**INSTRUCTIONS TO FOLLOW:**
The copy must match the data word for word and contain no pictures.

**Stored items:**
--- START ---

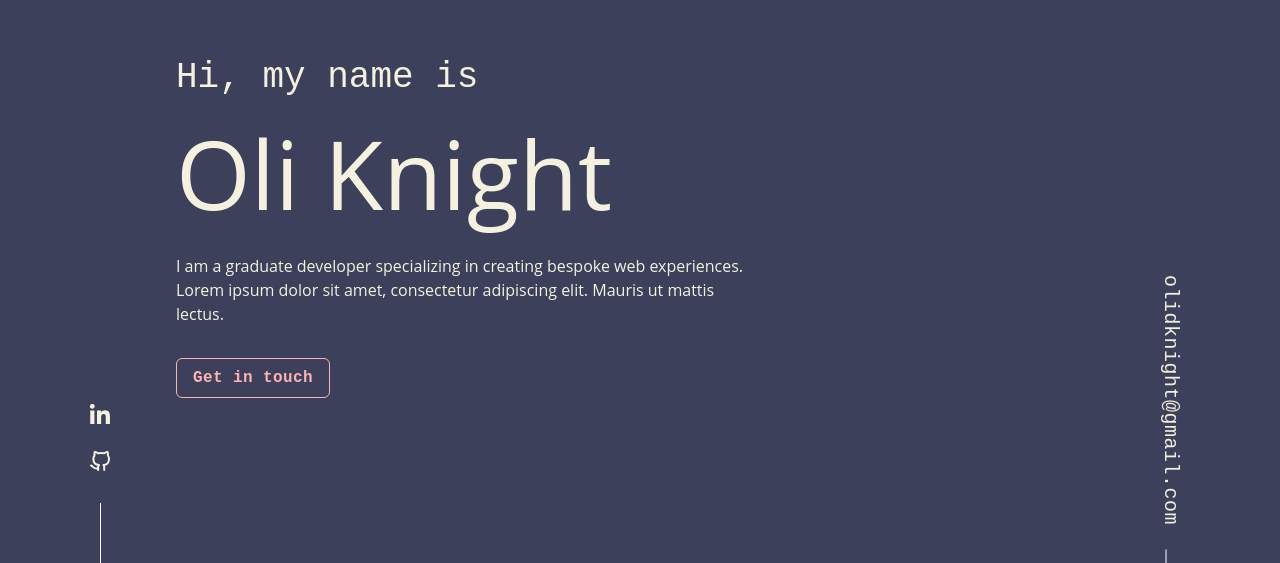
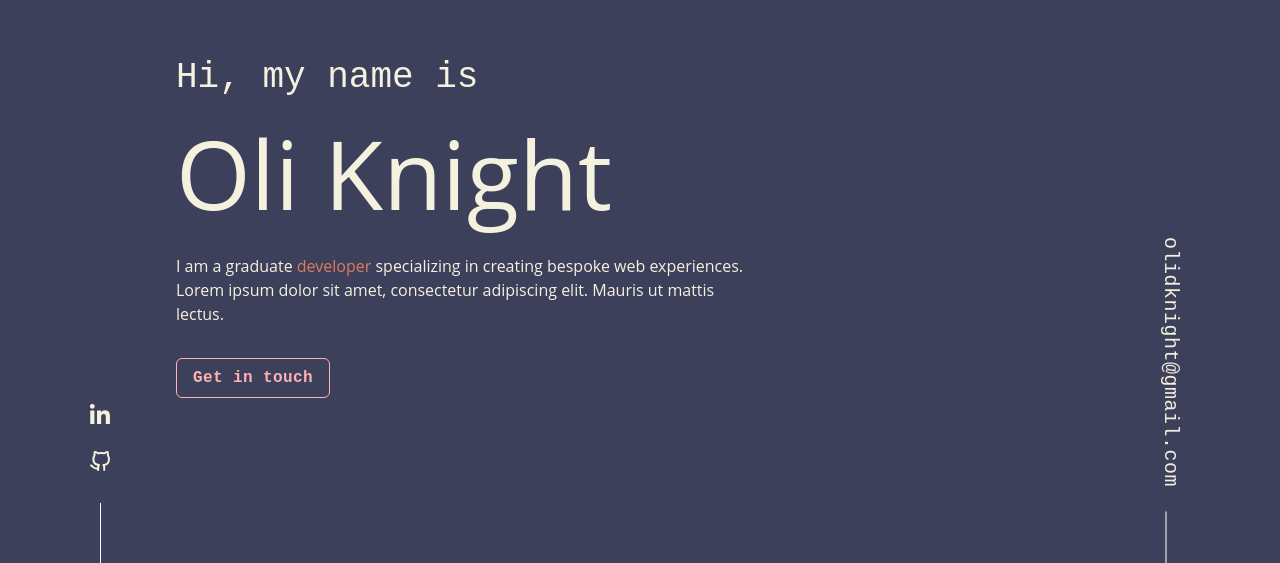
Before and after one commit to oliknight1/portfolio, a Next.js app in the folder client/: page / in a window 1280 px wide. Shown: the part 173-736 px from the top of the page. Built offline with nearby package versions, Linux system fonts and the light colour scheme.

Commit message:
Improve header styling

```diff
--- a/client/components/Email.tsx
+++ b/client/components/Email.tsx
@@ -13,7 +13,7 @@ const Email : FC = () => {
 
 	};
 	return (
-		<Box pos="fixed" transform="rotate(90deg)" bottom="26.5%" right={-15} w="fit-content">
+		<Box pos="fixed" transform="rotate(90deg)" bottom="250px" right={-15} w="fit-content">
 			<Link
 				href="mailto:olidknight@gmail.com"
 				_hover={{ textDecoration: 'none', color: 'brand.red' }}
--- a/client/components/Header.tsx
+++ b/client/components/Header.tsx
@@ -1,3 +1,4 @@
+/* eslint-disable react/jsx-one-expression-per-line */
 import React, { FC } from 'react';
 import {
 	Text, Heading, Flex, Button,
@@ -10,7 +11,8 @@ const Header : FC = () => (
 			<Subheading mb={4}>Hi, my name is</Subheading>
 			<Heading as="h1" fontWeight="medium" fontSize="6rem" mb={6}>Oli Knight</Heading>
 			<Text maxW="xl" mb={8}>
-				I am a graduate developer specializing in creating bespoke web experiences.
+				I am a graduate <Text as="span" color="brand.red">developer </Text>
+				specializing in creating bespoke web experiences.
 				Lorem ipsum dolor sit amet, consectetur adipiscing elit. Mauris ut mattis lectus.
 			</Text>
 			<Button fontFamily="monospace" letterSpacing="wide" variant="outline" colorScheme="red">Get in touch</Button>
```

--- END ---

**RESPONSE TO THE EXERCISE:**
Before and after one commit to oliknight1/portfolio, a Next.js app in the folder client/: page / in a window 1280 px wide. Shown: the part 173-736 px from the top of the page. Built offline with nearby package versions, Linux system fonts and the light colour scheme.

Commit message:
Improve header styling

```diff
--- a/client/components/Email.tsx
+++ b/client/components/Email.tsx
@@ -13,7 +13,7 @@ const Email : FC = () => {
 
 	};
 	return (
-		<Box pos="fixed" transform="rotate(90deg)" bottom="26.5%" right={-15} w="fit-content">
+		<Box pos="fixed" transform="rotate(90deg)" bottom="250px" right={-15} w="fit-content">
 			<Link
 				href="mailto:olidknight@gmail.com"
 				_hover={{ textDecoration: 'none', color: 'brand.red' }}
--- a/client/components/Header.tsx
+++ b/client/components/Header.tsx
@@ -1,3 +1,4 @@
+/* eslint-disable react/jsx-one-expression-per-line */
 import React, { FC } from 'react';
 import {
 	Text, Heading, Flex, Button,
@@ -10,7 +11,8 @@ const Header : FC = () => (
 			<Subheading mb={4}>Hi, my name is</Subheading>
 			<Heading as="h1" fontWeight="medium" fontSize="6rem" mb={6}>Oli Knight</Heading>
 			<Text maxW="xl" mb={8}>
-				I am a graduate developer specializing in creating bespoke web experiences.
+				I am a graduate <Text as="span" color="brand.red">developer </Text>
+				specializing in creating bespoke web experiences.
 				Lorem ipsum dolor sit amet, consectetur adipiscing elit. Mauris ut mattis lectus.
 			</Text>
 			<Button fontFamily="monospace" letterSpacing="wide" variant="outline" colorScheme="red">Get in touch</Button>
```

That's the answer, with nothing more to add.